My Rating: 3/5
For hundreds of years, the vampire Balthazar has been alone-without allies, without love.
When Balthazar agrees to help Skye Tierney, a human girl who once attended Evernight Academy, he has no idea how dangerous it will be. Skye's newfound psychic powers have caught the attention of Redgrave, the cruel, seductive master vampire responsible for murdering Balthazar and his family four centuries ago. Now Redgrave plans to use Skye's powers for his own evil purposes.
Balthazar will do whatever it takes to stop Redgrave and exact his long-awaited revenge against his killer. As Skye and Balthazar stand together to fight him, they grow closer-first unwillingly, then undeniably. Balthazar realizes his lonely world could finally be changed by her. . . .
This is the fifth and final book in the Evernight series and is the sequel to Evernight, Stargazer, Hourglass and Afterlife.
As I didn't particularly like Afterlife, I was a little hesitant to read this book as I thought that I may have become tired of this series (as I did read them all back to back).
However, I found the change in narration refreshing. Balthazar is a character that I have felt was underused throughout the series so I loved that he was one of the narrators in this book - it showed a completely different side to him plus more detail of his history.
The series has shown before what life is like for a vampire to fight what they are, but what is different in Balthazar's case is that he has been doing that for centuries.
The other narrator was Skye who was introduced in one of the previous books.
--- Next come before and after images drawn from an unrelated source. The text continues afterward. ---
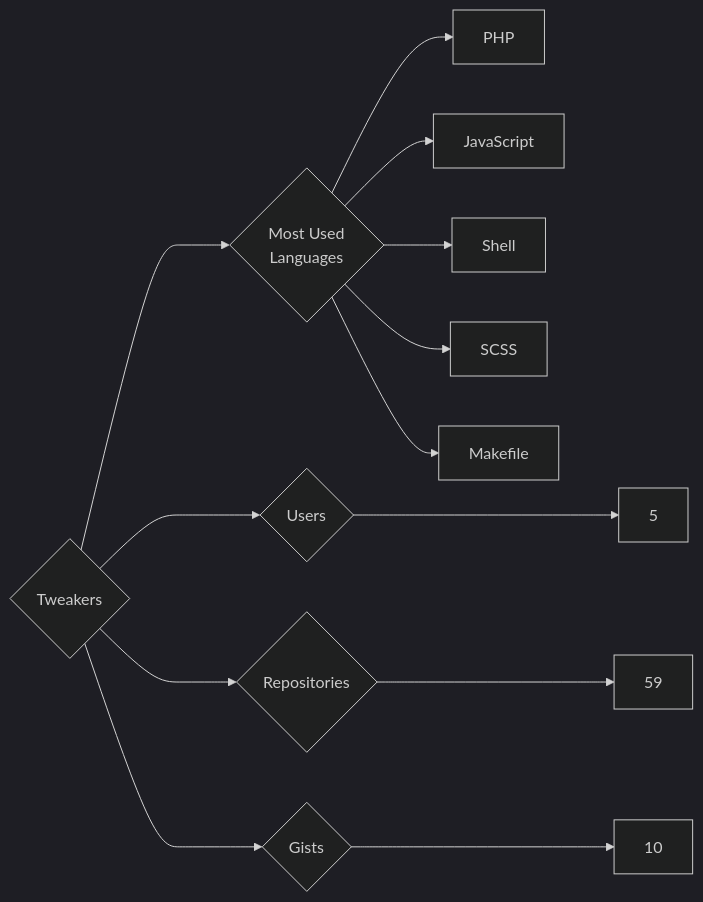
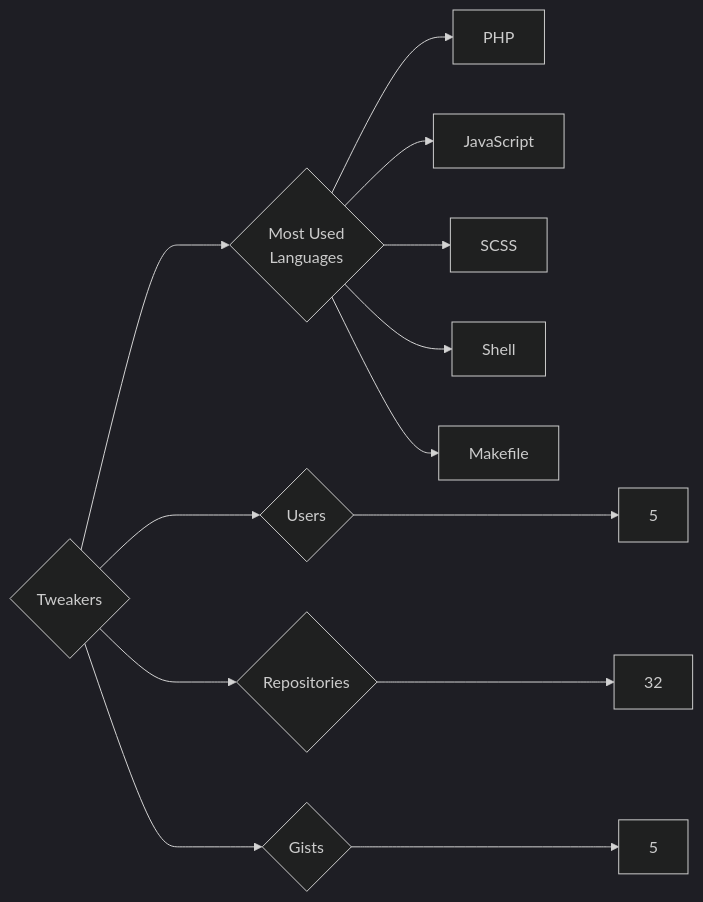
The diagram in targets/Tweakers/README.md (trickest/insiders), drawn with Mermaid (dark theme) before and after one commit. The commit also changed 965 other files, not shown here.

````diff
--- a/targets/Tweakers/README.md
+++ b/targets/Tweakers/README.md
@@ -3,13 +3,13 @@
 ```mermaid
 graph LR
 COMPANY_NAME{Tweakers}
 COMPANY_NAME ---> U{Users} ---> UN[5]
-COMPANY_NAME ---> R{Repositories} ---> RN[59]
-COMPANY_NAME ---> G{Gists} ---> GN[10]
+COMPANY_NAME ---> R{Repositories} ---> RN[32]
+COMPANY_NAME ---> G{Gists} ---> GN[5]
 COMPANY_NAME ---> ML{Most Used<br>Languages}
 ML --> PHP[PHP]
 ML --> JavaScript[JavaScript]
+ML --> SCSS[SCSS]
 ML --> Shell[Shell]
-ML --> SCSS[SCSS]
 ML --> Makefile[Makefile]
 ```
````
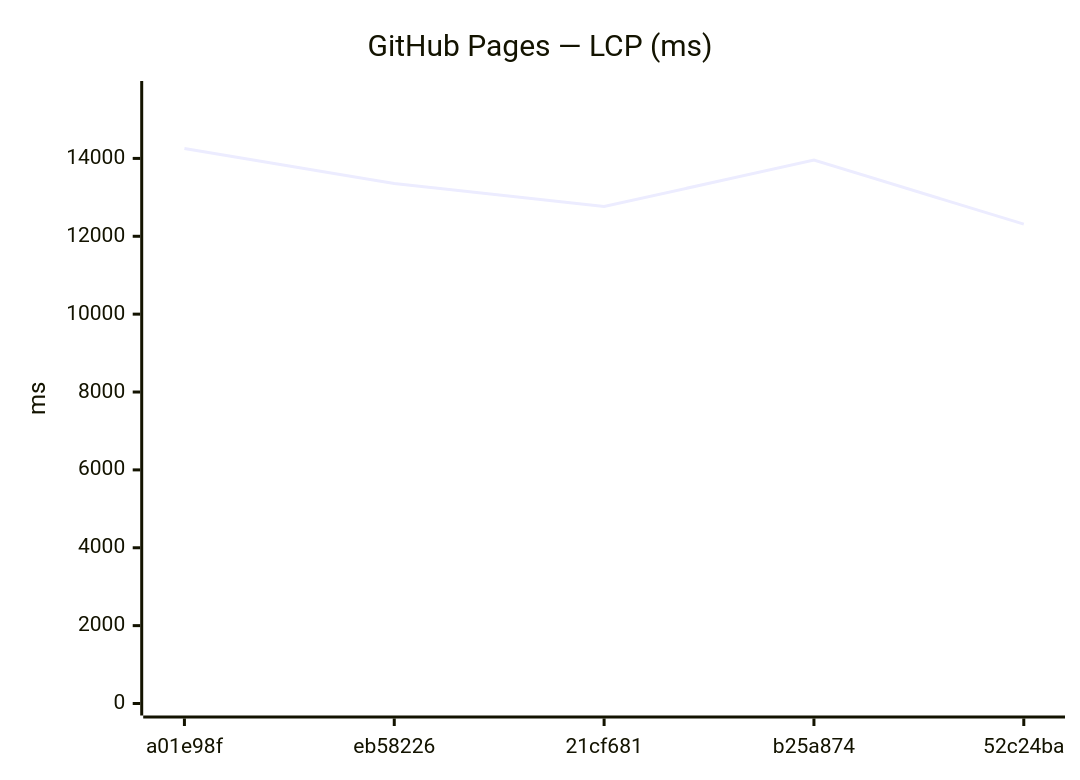
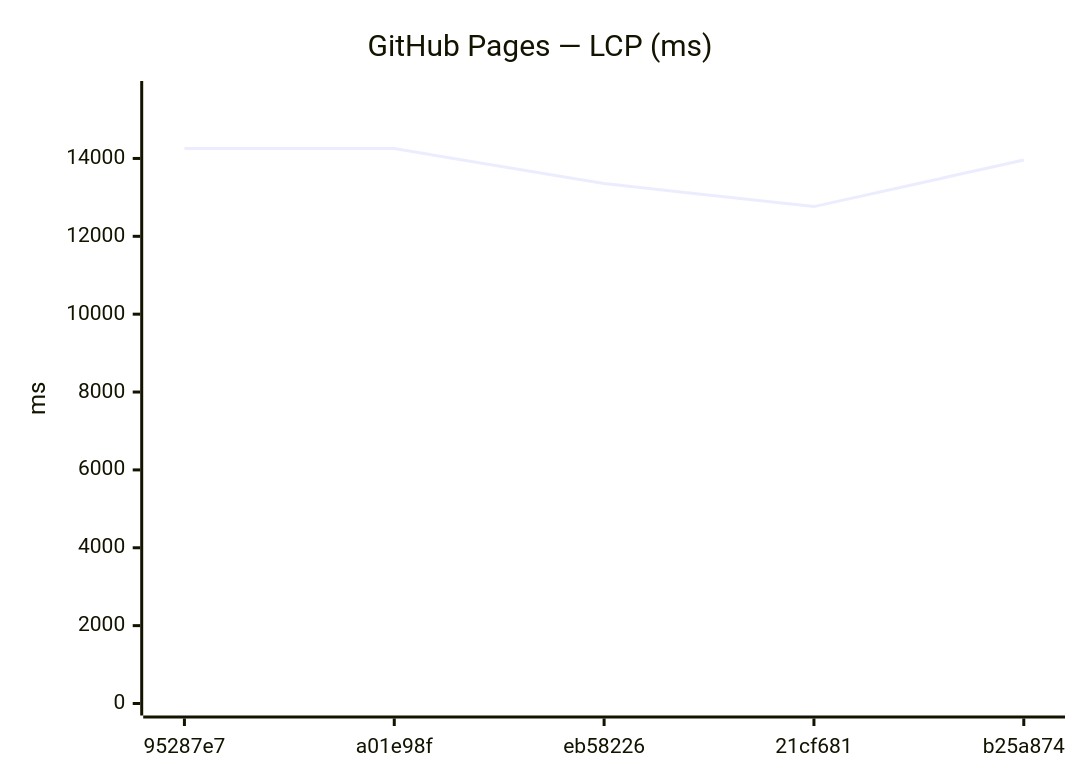
The ninth of 18 diagrams in benchmarks/compare.md (Metaheurist/Rianell), drawn with Mermaid before and after one commit. The commit also changed other lines of this file and 11 other files, not shown here.

````diff
--- a/benchmarks/compare.md
+++ b/benchmarks/compare.md
@@ -142,7 +142,7 @@
 ```mermaid
 xychart-beta
     title "GitHub Pages — LCP (ms)"
-    x-axis ["a01e98f", "eb58226", "21cf681", "b25a874", "52c24ba"]
-    y-axis "ms" 0 --> 15680
-    line [14254, 13354, 12763, 13959, 12313]
+    x-axis ["95287e7", "a01e98f", "eb58226", "21cf681", "b25a874"]
+    y-axis "ms" 0 --> 15681
+    line [14255, 14254, 13354, 12763, 13959]
 ```
````
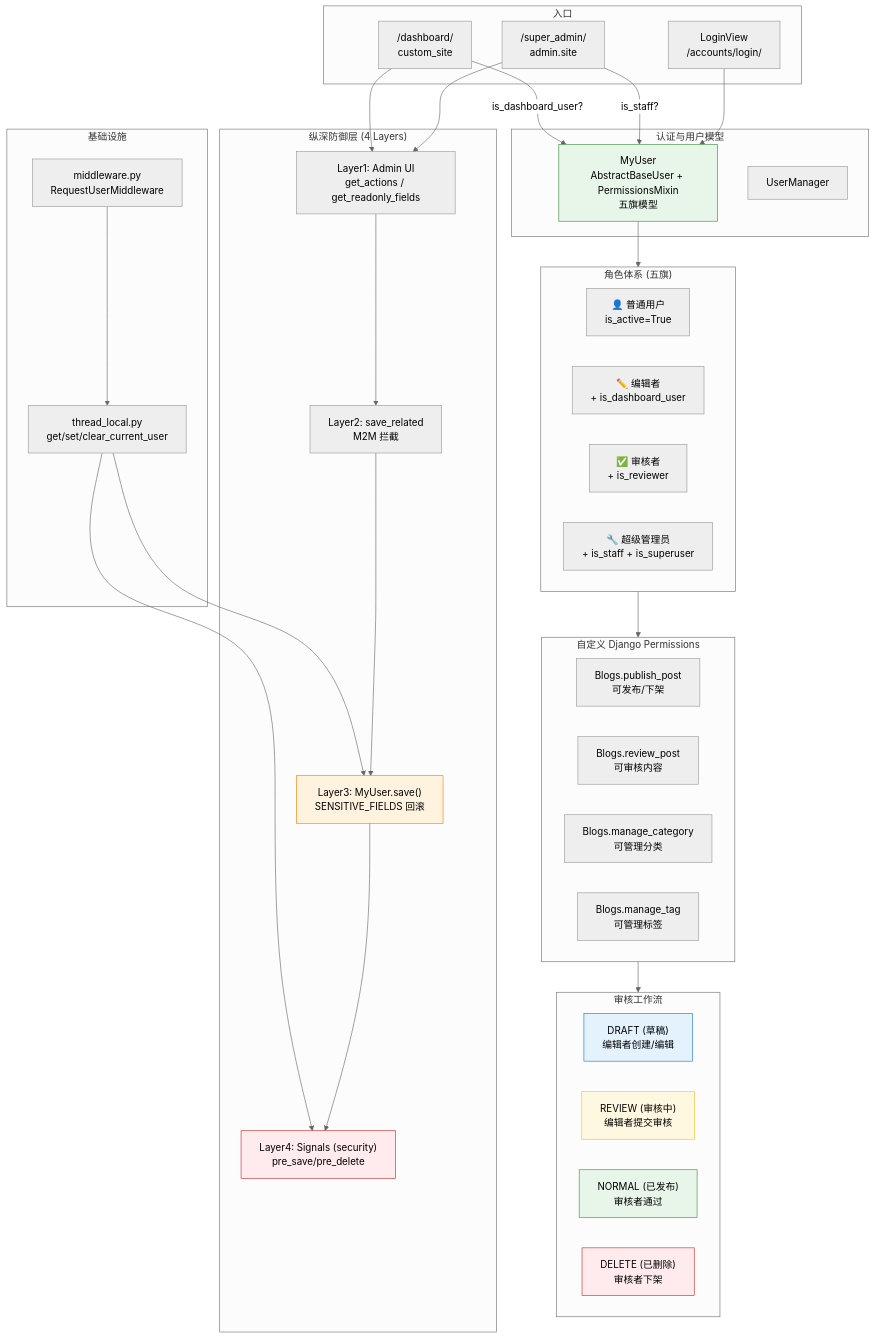
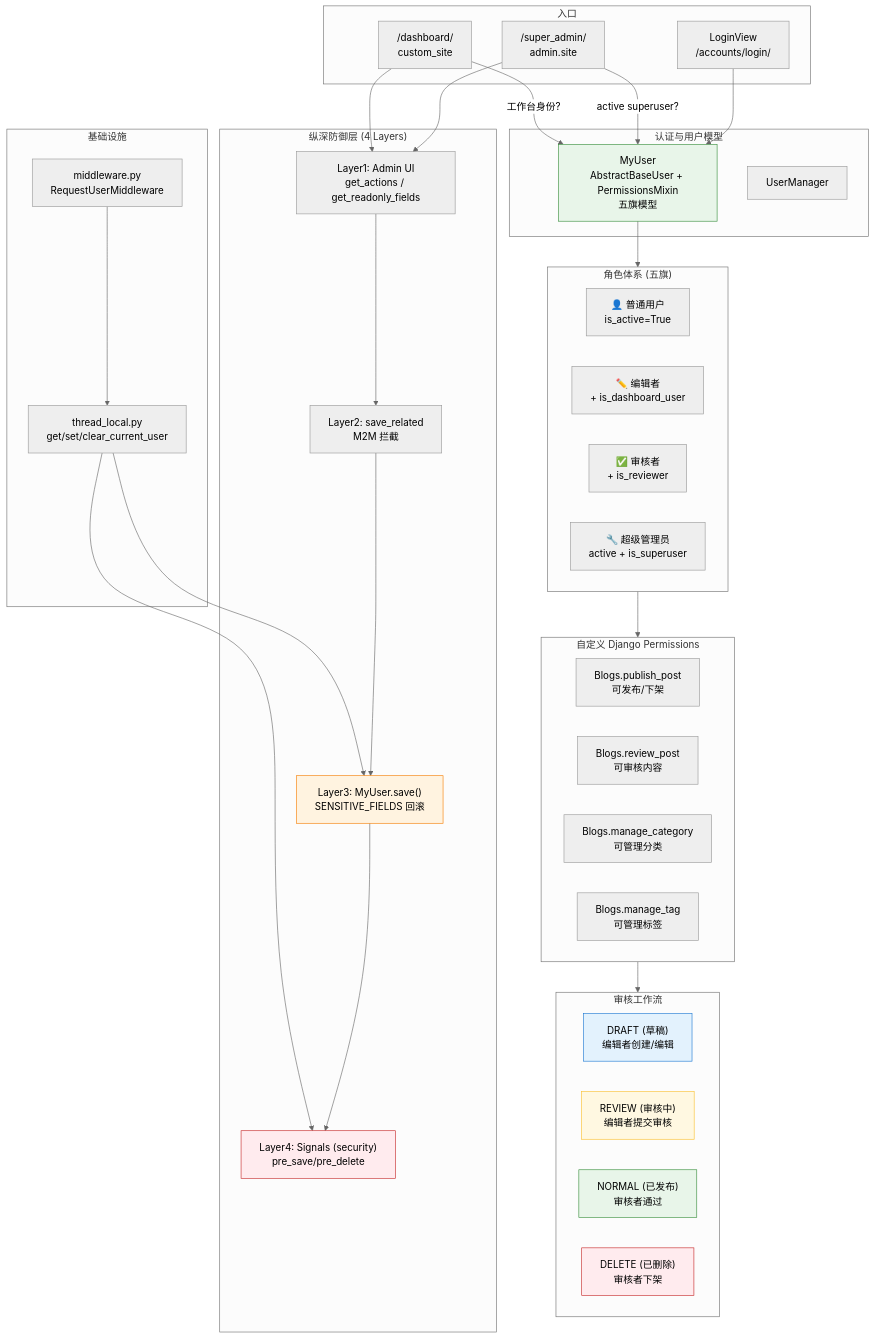
The first of 6 diagrams in accounts/DEVELOPMENT.md (se-veN714/PowerAdapterBlogs), drawn with Mermaid (neutral theme) before and after one commit. The commit also changed other lines of this file and 30 other files, not shown here.

````diff
--- a/accounts/DEVELOPMENT.md
+++ b/accounts/DEVELOPMENT.md
@@ -57,72 +59,72 @@
 ```mermaid
 flowchart TD
     subgraph entry["入口"]
         LOGIN["LoginView<br/>/accounts/login/"]
         SA["/super_admin/<br/>admin.site"]
         DB["/dashboard/<br/>custom_site"]
     end
 
     subgraph auth["认证与用户模型"]
         MYU["MyUser<br/>AbstractBaseUser + PermissionsMixin<br/>五旗模型"]
         UM["UserManager"]
     end
 
     subgraph roles["角色体系 (五旗)"]
         R1["👤 普通用户<br/>is_active=True"]
         R2["✏️ 编辑者<br/>+ is_dashboard_user"]
         R3["✅ 审核者<br/>+ is_reviewer"]
-        R4["🔧 超级管理员<br/>+ is_staff + is_superuser"]
+        R4["🔧 超级管理员<br/>active + is_superuser"]
     end
 
     subgraph perms["自定义 Django Permissions"]
         P1["Blogs.publish_post<br/>可发布/下架"]
         P2["Blogs.review_post<br/>可审核内容"]
         P3["Blogs.manage_category<br/>可管理分类"]
         P4["Blogs.manage_tag<br/>可管理标签"]
     end
 
     subgraph workflow["审核工作流"]
         W1["DRAFT (草稿)<br/>编辑者创建/编辑"]
         W2["REVIEW (审核中)<br/>编辑者提交审核"]
         W3["NORMAL (已发布)<br/>审核者通过"]
         W4["DELETE (已删除)<br/>审核者下架"]
     end
 
     subgraph defense["纵深防御层 (4 Layers)"]
         L1["Layer1: Admin UI<br/>get_actions / get_readonly_fields"]
         L2["Layer2: save_related<br/>M2M 拦截"]
         L3["Layer3: MyUser.save()<br/>SENSITIVE_FIELDS 回滚"]
         L4["Layer4: Signals (security)<br/>pre_save/pre_delete"]
     end
 
     subgraph infra["基础设施"]
         TL["thread_local.py<br/>get/set/clear_current_user"]
         MW["middleware.py<br/>RequestUserMiddleware"]
     end
 
     LOGIN --> MYU
-    SA -->|"is_staff?"| MYU
-    DB -->|"is_dashboard_user?"| MYU
+    SA -->|"active superuser?"| MYU
+    DB -->|"工作台身份?"| MYU
 
     MYU --> roles
     roles --> perms
     perms --> workflow
 
     SA --> L1
     DB --> L1
     L1 --> L2
     L2 --> L3
     L3 --> L4
 
     MW --> TL
     TL --> L3
     TL --> L4
 
     style MYU fill:#e8f5e9,stroke:#388e3c
     style L3 fill:#fff3e0,stroke:#f57c00
     style L4 fill:#ffebee,stroke:#c62828
     style W1 fill:#e3f2fd,stroke:#1976d2
     style W2 fill:#fff8e1,stroke:#fbc02d
     style W3 fill:#e8f5e9,stroke:#388e3c
     style W4 fill:#ffebee,stroke:#c62828
 ```
````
I didn't really care for her before but as a narrator she was also really refreshing as I didn't find her as annoying or whiny as Bianca.
I found the whole idea of Skye's blood being able to make vampire relive their memories of human life really intriguing, but once again I felt like this really interesting idea got shoved to the background to make way for the romance, and in the case of this book - the angst.
Skye likes Balthazar, Balthazar likes Skye - but Balthazar is reluctant to break his century long rule of never getting involved with humans. I just felt like this whole concept has been done countless times in YA literature and it just overall came across as immature.
I loved that Charity was back as she is one of my favourite characters. Her relationship with her brother Balthazar is more deeply explored and her hatred of him is validated.
The ending was wrapped up nicely and leaves the door open for potential sequels.